The variables related to lifestyles show a significantly lower consumption of alcohol and tobacco by the immigrant population when compared with that reported by the autochthonous population. In the same sense, a recent study performed with the National Health Interview Survey of Denmark on an immigrant population with similar socio-demographic characteristics to residents of Spain, shows lower percentages of alcohol consumption in immigrants [30]. Also, other research carried out by Johnson et al. using data from the American National Health Survey indicate less probability of alcohol consumption for immigrants than for Americans [31]. In regard to smoking habits, immigrants residing in Spain smoke in less proportion than the autochthonous population, a situation that is also seen in other recent researches [32,33]. These circumstances are also seen in the Canadian study by Giorgiades et al. (the Ontario Health Survey) on factors that influence tobacco consumption where data show that 9.6% of immigrants are smokers compared to 17% of those born in Canada [34].
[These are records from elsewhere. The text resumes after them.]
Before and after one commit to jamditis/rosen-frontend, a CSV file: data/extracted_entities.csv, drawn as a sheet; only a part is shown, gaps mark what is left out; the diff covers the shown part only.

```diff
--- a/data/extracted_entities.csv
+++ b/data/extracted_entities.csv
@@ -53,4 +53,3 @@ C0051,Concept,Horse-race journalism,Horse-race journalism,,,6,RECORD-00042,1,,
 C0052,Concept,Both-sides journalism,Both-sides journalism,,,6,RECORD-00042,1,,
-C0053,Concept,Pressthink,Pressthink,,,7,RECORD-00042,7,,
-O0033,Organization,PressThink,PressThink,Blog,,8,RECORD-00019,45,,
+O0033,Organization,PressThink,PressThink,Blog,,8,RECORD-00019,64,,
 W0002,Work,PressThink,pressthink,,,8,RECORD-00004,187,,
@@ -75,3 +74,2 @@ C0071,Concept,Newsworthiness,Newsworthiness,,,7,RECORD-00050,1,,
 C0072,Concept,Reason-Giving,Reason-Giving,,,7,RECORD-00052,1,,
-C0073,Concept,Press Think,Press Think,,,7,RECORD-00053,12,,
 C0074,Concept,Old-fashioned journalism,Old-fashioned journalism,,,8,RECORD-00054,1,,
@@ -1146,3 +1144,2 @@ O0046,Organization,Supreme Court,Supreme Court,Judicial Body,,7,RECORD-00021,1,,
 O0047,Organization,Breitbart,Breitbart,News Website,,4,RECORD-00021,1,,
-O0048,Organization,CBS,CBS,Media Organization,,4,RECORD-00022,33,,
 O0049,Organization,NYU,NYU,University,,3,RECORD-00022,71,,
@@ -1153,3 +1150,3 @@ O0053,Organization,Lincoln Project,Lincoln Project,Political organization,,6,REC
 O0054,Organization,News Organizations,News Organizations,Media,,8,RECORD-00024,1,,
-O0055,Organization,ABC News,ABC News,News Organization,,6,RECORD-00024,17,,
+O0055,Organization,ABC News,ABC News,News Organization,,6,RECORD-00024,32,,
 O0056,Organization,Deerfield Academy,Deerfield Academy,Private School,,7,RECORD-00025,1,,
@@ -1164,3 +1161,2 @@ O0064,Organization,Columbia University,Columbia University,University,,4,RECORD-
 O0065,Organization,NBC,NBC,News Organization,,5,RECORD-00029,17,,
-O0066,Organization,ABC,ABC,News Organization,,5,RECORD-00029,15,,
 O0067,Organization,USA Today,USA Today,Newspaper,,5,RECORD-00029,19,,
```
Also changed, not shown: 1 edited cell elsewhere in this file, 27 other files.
As for physical activity, immigrants register significantly lower levels, according to a study conducted by Dawson et al. in Sweden using data from the Swedish Survey of Living Conditions, in which the immigrant population reported engaging in lower levels of physical activity than the local Swedish population [35]. The negative consequences of these circumstances are evident and, it should not be forgotten that various studies have demonstrated the importance of socioeconomic factors (work overload, income) and cultural factors (less awareness about its beneficial effect) as determinant factors for physical activity [36].

Despite having a good health profile and claiming to have healthy lifestyles, immigrants residing in Spain during the time in which our study was performed, reported a more negative perception of their own health than the autochthonous people. The presence of language, cultural and administrative barriers etc. lead to social and economic deficiencies that produce greater vulnerability. These circumstances together with the lack of social and family support, xenophobia and other factors may contribute to this poor perception of health [26]. As such, it is necessary to delve deeper into this matter by performing more studies, including those based on qualitative methodology.
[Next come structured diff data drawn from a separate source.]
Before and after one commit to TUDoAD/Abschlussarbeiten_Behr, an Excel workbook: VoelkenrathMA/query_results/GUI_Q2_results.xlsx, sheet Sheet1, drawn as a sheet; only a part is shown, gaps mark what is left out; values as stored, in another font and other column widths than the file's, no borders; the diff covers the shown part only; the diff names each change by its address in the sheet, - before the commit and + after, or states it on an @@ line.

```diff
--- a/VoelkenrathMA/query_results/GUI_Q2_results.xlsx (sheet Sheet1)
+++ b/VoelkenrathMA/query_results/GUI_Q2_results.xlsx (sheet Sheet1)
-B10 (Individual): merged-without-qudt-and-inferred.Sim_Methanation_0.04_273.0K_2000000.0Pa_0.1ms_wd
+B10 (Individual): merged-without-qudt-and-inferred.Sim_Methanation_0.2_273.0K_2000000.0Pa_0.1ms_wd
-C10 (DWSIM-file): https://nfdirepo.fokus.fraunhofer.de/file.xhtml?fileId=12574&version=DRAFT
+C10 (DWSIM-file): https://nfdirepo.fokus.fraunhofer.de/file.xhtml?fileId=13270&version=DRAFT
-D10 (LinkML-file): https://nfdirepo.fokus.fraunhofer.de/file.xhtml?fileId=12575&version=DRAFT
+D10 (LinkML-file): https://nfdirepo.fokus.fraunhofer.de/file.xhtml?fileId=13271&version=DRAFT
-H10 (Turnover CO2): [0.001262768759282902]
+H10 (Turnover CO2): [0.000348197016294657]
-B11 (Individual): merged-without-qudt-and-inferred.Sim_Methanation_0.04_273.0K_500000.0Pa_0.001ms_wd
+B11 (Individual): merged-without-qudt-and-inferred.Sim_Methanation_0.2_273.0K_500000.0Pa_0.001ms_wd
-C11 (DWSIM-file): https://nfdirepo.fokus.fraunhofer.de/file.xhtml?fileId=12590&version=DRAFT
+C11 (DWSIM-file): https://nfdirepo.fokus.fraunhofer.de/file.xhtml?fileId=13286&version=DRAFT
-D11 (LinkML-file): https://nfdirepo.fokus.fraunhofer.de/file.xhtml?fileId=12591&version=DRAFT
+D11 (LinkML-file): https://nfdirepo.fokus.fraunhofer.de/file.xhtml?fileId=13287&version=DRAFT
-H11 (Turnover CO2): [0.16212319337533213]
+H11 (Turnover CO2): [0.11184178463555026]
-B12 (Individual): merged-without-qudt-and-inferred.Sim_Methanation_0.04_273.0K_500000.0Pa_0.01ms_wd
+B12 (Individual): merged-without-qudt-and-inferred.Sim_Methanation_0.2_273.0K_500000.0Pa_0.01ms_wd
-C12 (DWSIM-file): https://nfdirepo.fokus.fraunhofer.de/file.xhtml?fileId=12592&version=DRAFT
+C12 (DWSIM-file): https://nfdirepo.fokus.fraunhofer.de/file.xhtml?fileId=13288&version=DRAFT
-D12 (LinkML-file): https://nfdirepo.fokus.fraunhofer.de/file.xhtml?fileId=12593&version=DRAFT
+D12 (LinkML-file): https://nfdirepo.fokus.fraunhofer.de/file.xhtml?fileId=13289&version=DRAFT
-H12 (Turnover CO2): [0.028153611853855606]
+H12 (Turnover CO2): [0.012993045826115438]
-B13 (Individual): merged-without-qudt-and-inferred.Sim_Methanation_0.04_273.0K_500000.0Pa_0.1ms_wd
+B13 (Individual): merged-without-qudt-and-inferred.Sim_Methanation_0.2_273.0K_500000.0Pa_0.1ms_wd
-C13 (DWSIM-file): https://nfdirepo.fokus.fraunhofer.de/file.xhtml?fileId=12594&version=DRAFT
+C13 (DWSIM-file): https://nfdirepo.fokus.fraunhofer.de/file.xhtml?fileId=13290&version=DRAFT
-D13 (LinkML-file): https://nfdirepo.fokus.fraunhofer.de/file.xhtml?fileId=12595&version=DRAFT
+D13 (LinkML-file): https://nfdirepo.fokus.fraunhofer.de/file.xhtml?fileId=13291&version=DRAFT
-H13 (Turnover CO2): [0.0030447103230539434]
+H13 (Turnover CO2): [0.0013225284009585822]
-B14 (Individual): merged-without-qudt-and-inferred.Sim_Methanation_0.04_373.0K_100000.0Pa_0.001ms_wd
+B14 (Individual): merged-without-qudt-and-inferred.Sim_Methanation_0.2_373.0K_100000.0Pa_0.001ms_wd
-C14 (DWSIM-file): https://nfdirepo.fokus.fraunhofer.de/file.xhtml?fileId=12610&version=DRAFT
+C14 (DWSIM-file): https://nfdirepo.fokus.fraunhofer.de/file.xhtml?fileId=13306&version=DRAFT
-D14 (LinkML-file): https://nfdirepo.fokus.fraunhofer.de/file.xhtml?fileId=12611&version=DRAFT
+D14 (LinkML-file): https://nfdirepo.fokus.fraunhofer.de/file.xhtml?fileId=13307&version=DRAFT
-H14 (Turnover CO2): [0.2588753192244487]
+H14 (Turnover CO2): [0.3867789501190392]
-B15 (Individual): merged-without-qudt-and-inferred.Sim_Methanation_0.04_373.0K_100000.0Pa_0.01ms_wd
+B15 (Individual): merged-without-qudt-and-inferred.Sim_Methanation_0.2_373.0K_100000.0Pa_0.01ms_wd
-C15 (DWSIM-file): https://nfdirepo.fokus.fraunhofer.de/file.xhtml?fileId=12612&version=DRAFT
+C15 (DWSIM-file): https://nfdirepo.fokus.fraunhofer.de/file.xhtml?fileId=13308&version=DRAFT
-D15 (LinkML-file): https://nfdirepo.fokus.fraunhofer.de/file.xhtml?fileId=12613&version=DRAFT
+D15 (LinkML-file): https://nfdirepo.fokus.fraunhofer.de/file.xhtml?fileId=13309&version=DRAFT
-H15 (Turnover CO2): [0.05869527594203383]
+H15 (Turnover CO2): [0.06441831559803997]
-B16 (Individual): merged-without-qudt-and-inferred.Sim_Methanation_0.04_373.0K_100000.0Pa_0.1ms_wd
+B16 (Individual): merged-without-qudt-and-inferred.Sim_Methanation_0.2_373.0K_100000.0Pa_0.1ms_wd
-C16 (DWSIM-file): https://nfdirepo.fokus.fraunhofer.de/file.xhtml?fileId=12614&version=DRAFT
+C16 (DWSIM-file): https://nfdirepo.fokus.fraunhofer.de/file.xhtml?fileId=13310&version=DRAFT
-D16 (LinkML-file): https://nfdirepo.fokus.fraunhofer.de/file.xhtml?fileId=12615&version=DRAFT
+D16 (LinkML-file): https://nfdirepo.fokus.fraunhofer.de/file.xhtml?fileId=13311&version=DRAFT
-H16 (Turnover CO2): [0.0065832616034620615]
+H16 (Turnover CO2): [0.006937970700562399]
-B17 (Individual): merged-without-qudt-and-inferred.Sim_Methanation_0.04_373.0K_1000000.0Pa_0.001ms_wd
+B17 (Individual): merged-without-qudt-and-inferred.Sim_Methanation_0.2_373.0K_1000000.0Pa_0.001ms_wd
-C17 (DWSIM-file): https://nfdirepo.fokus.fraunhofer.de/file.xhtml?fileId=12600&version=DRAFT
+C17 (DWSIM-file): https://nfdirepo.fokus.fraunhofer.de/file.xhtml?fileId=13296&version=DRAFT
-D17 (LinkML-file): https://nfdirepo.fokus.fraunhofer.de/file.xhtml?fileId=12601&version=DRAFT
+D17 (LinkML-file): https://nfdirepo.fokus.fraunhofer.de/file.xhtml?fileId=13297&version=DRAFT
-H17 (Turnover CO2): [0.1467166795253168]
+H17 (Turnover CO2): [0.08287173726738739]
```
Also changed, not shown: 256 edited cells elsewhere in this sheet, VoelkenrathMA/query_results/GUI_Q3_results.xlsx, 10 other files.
Although pathologies such as depression and anxiety are not significantly higher in the immigrant population than in the autochthonous population, we must not ignore the vulnerability of this group as different research [29,37] has alerted us of, which may be related to this poor perception of health.

When considering the results obtained for the use of healthcare resources by the immigrant population it must be noted that due to the characteristics of our National Health System, in Spain public healthcare is accessible to the immigrant population whether they have legal status or not. Theoretically a valid identity documents (healthcare card) is necessary to be attended yet the truth is that immigrants who lack this document and remain in the country as illegal aliens are also attended by the health system. It is important to note that in order to receive the healthcare card the only requisite is a registration certificate from the municipal register. In principle, we should not speak of difficulties in access to healthcare services by this group [38], but other authors have shown the difficulties and inequalities of access to healthcare services by immigrants in their studies, above all for those who do not have legal status [39,40].
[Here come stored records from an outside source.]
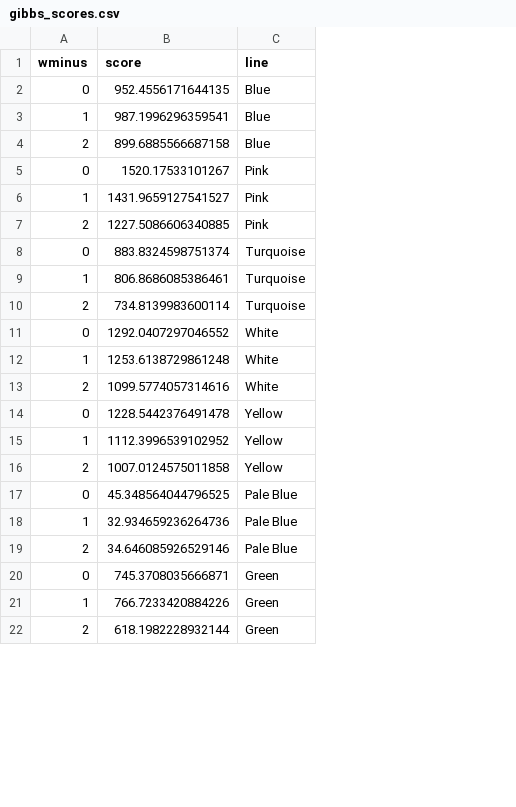
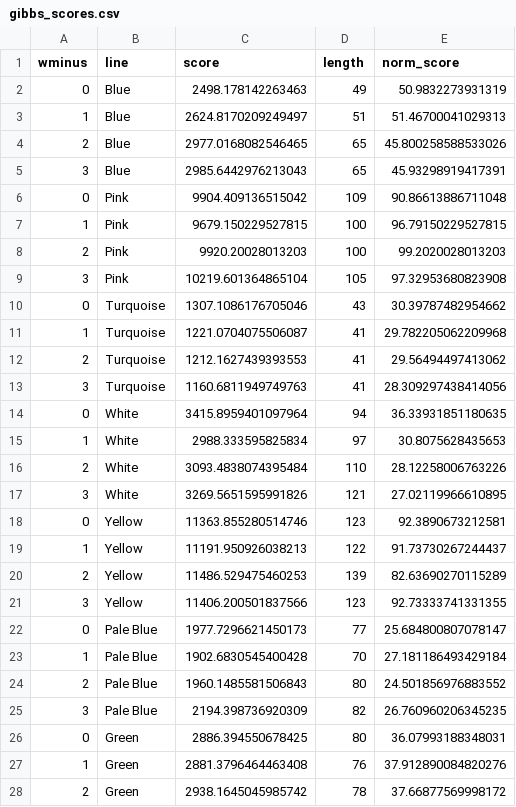
Before and after one commit to Anthony-Kwong/song_alignment, a CSV file: results/msa_scores/gibbs_scores.csv, drawn as a sheet; only a part is shown; removed rows and columns are numbered as before the commit, all else as after; the diff covers the shown part only; the diff names each change by its address in the sheet, - before the commit and + after, or states it on an @@ line.

```diff
--- a/results/msa_scores/gibbs_scores.csv
+++ b/results/msa_scores/gibbs_scores.csv
-column B (score), rows 2-22: 952.4556171644135 | 987.1996296359541 | 899.6885566687158 | 1520.17533101267 | 1431.9659127541527 | 1227.5086606340885 | 883.8324598751374 | 806.8686085386461 | 734.8139983600114 | 1292.0407297046552 | 1253.6138729861248 | 1099.5774057314616 | 1228.5442376491478 | 1112.3996539102952 | 1007.0124575011858 | 45.348564044796525 | 32.934659236264736 | 34.646085926529146 | 745.3708035666871 | 766.7233420884226 | 618.1982228932144
+column C (score), rows 2-4: 2498.178142263463 | 2624.8170209249497 | 2977.0168082546465; rows 6-8: 9904.409136515042 | 9679.150229527815 | 9920.20028013203; rows 10-12: 1307.1086176705046 | 1221.0704075506087 | 1212.1627439393553; rows 14-16: 3415.8959401097964 | 2988.333595825834 | 3093.4838074395484; rows 18-20: 11363.855280514746 | 11191.950926038213 | 11486.529475460253; rows 22-24: 1977.7296621450173 | 1902.6830545400428 | 1960.1485581506843; rows 26-28: 2886.394550678425 | 2881.3796464463408 | 2938.1645045985742
+column D (length), rows 2-4: 49 | 51 | 65; rows 6-8: 109 | 100 | 100; rows 10-12: 43 | 41 | 41; rows 14-16: 94 | 97 | 110; rows 18-20: 123 | 122 | 139; rows 22-24: 77 | 70 | 80; rows 26-28: 80 | 76 | 78
+column E (norm_score), rows 2-4: 50.9832273931319 | 51.46700041029313 | 45.800258588533026; rows 6-8: 90.86613886711048 | 96.79150229527815 | 99.2020028013203; rows 10-12: 30.39787482954662 | 29.782205062209968 | 29.56494497413062; rows 14-16: 36.33931851180635 | 30.8075628435653 | 28.12258006763226; rows 18-20: 92.3890673212581 | 91.73730267244437 | 82.63690270115289; rows 22-24: 25.684800807078147 | 27.181186493429184 | 24.501856976883552; rows 26-28: 36.07993188348031 | 37.912890084820276 | 37.66877569998172
+row 5: 3 | Blue | 2985.6442976213043 | 65 | 45.93298919417391
+row 9: 3 | Pink | 10219.601364865104 | 105 | 97.32953680823908
+row 13: 3 | Turquoise | 1160.6811949749763 | 41 | 28.309297438414056
+row 17: 3 | White | 3269.5651595991826 | 121 | 27.02119966610895
+row 21: 3 | Yellow | 11406.200501837566 | 123 | 92.73333741331355
+row 25: 3 | Pale Blue | 2194.398736920309 | 82 | 26.760960206345235
```
Also changed, not shown: 4 added rows elsewhere in this file, results/msa_scores/dp_scores.csv, results/msa_scores/phmm_scores.csv, 6 other files.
The pattern of demand for healthcare resources by economic immigrants residing in Spain corresponds to the needs of a young population in good health condition which signifies less use of healthcare resources than the autochthonous population, as has been shown in different research at the national level [9,16,25] as well as research carried out in countries with similar healthcare systems to ours [13,41].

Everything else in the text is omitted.